What probably nailed the recovery was the introduction of euthanasia for the elderly on the basis of COVID-19 related illness. Euthanasia had been legal in some jurisdictions for terminal illness. The Youth for the Future Alliance had the definition of terminal illness tested in court, claiming that as there was no vaccine or treatment for COVID-19, it should be classified as a terminal illness. It was passed unanimously by the Federal Court after the regular judges could not sit as they were in lockdown due to their age and were replaced by a younger cohort of up-and-coming judges.

Dedication Advocates now had a new role. They were given the brief to help the elderly with their decisions on euthanasia. Pathology testing for COVID-19 in the elderly became unnecessary and diagnosis was based simply on clinical grounds: a temperature, sore throat, or runny nose. No longer a need to subject the elderly to uncomfortable nasal and throat swabs. No longer health workers would be put at risk carrying out testing. No longer a dependence on supplies of test kits from other countries. Dedication Advocates could diagnose COVID-19 in the elderly quickly and efficiently without formal testing.

The depressed elderly went to it like lemmings. Over 90 percent of over-60s dedicated themselves for society’s good and euthanised on diagnosis. The country was one of the first to turn around and recover economically from the pandemic. The only ongoing financial cost to the country was the need to provide free childcare to cover that which could no longer be provided by the over-60s. An unbelievable recovery!

It had been a spectacular year for Sarah Peterson. She was rewarded with the whole dedication program being named after her: the Peterson Dedication. She was instrumental in saving the country. Although she knew this had led to the end of an age group in our society, it was for the good of all. The elderly lovingly dedicated themselves. The end justified the means. She was content and knew her future looked even greater.

Suddenly, Sarah’s office phone rings, jolting her out of her dreams. It is her only child, Rachel.

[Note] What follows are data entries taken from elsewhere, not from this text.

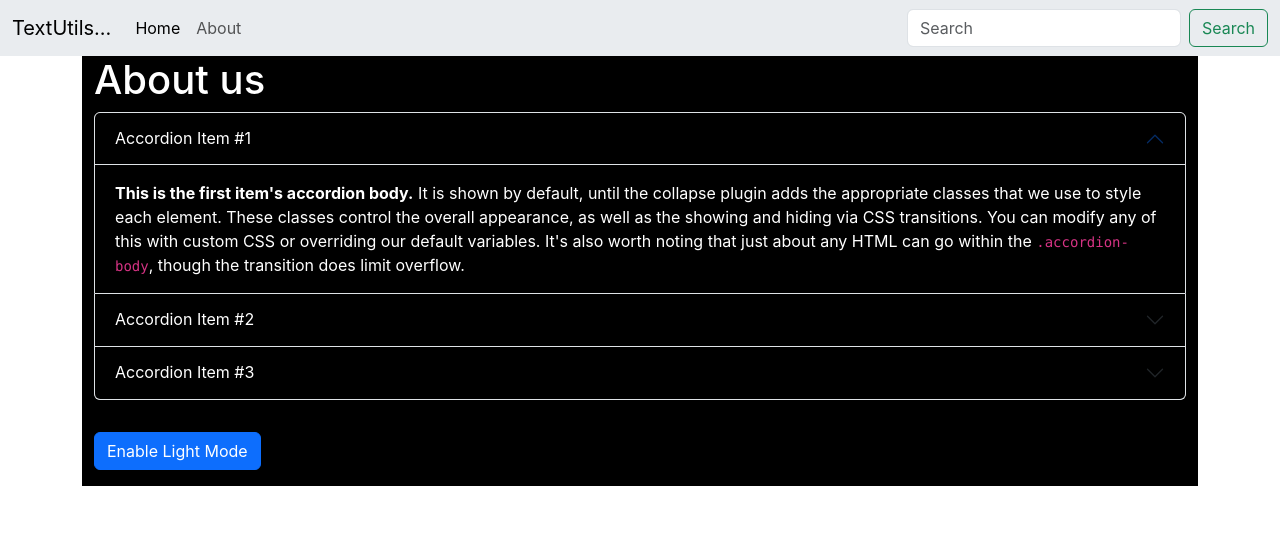
Repository: SujanNagaju/react-demo
Page: /
These files come from the project's save history. The page is drawn as it stood at one moment and after the next save; the edit follows.
The browser window is 1280 px wide. The pictures show the whole page.
The project was rebuilt for these pictures with package versions that can differ from the ones it lists, and the page was loaded fresh each time. Also part of the build but not shown: src/App.css, src/components/TextForm.js.

Above is the page before, as saved 2024-12-29 15:29:13.

After the next save:
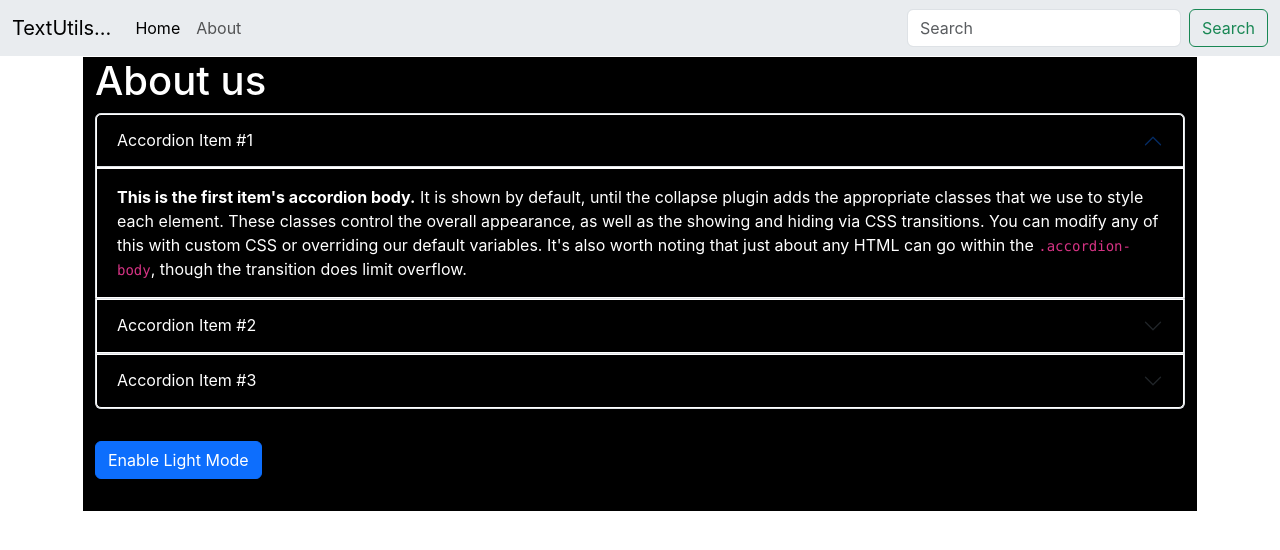
Saved 2 min 27 s later.
--- a/src/components/About.js
+++ b/src/components/About.js
@@ -5,6 +5,7 @@ export default function About(props) {
     const [myStyle, setMyStyle] = useState({
         color: 'white',
         backgroundColor: 'black',
+        border: '1px solid white',
     });
 
     const [btnText, setBtnTxt] = useState("Enable Light Mode");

Ringing to tell her mum that she is pregnant again for the third time, already having a six- and an eight-year-old. Billy, the eight-year-old, has the “flu” and she is hoping Sarah can come over and look after the kids as she has a doctor’s appointment. Although state-provided childcare is free and available, she is keen for her children to spend some time with Grandma. A rare and almost selfish treat now days. Rachel constantly reminds her children not to tell their friends they are visiting Grandma as she does not want to be thought of as not community-minded.

As she talks, Sarah notices an urgent email come across her inbox from the country’s Chief Scientist, Rosemary Gavin, the youngest to ever hold the position. Like Sarah, she was quickly promoted during the pandemic after the previous chief scientist had isolated himself after contracting COVID-19 while working on a vaccine. In her email, Rosemary writes that COVID-19 has mutated and the new strain only targets children less than ten years old. The new strain is highly infective and computer modelling suggests it will quickly overrun the health services and the country will need to be locked down again to contain it.

The chief scientist, reminding Sarah of her past success, asks her if the country should follow a similar strategy.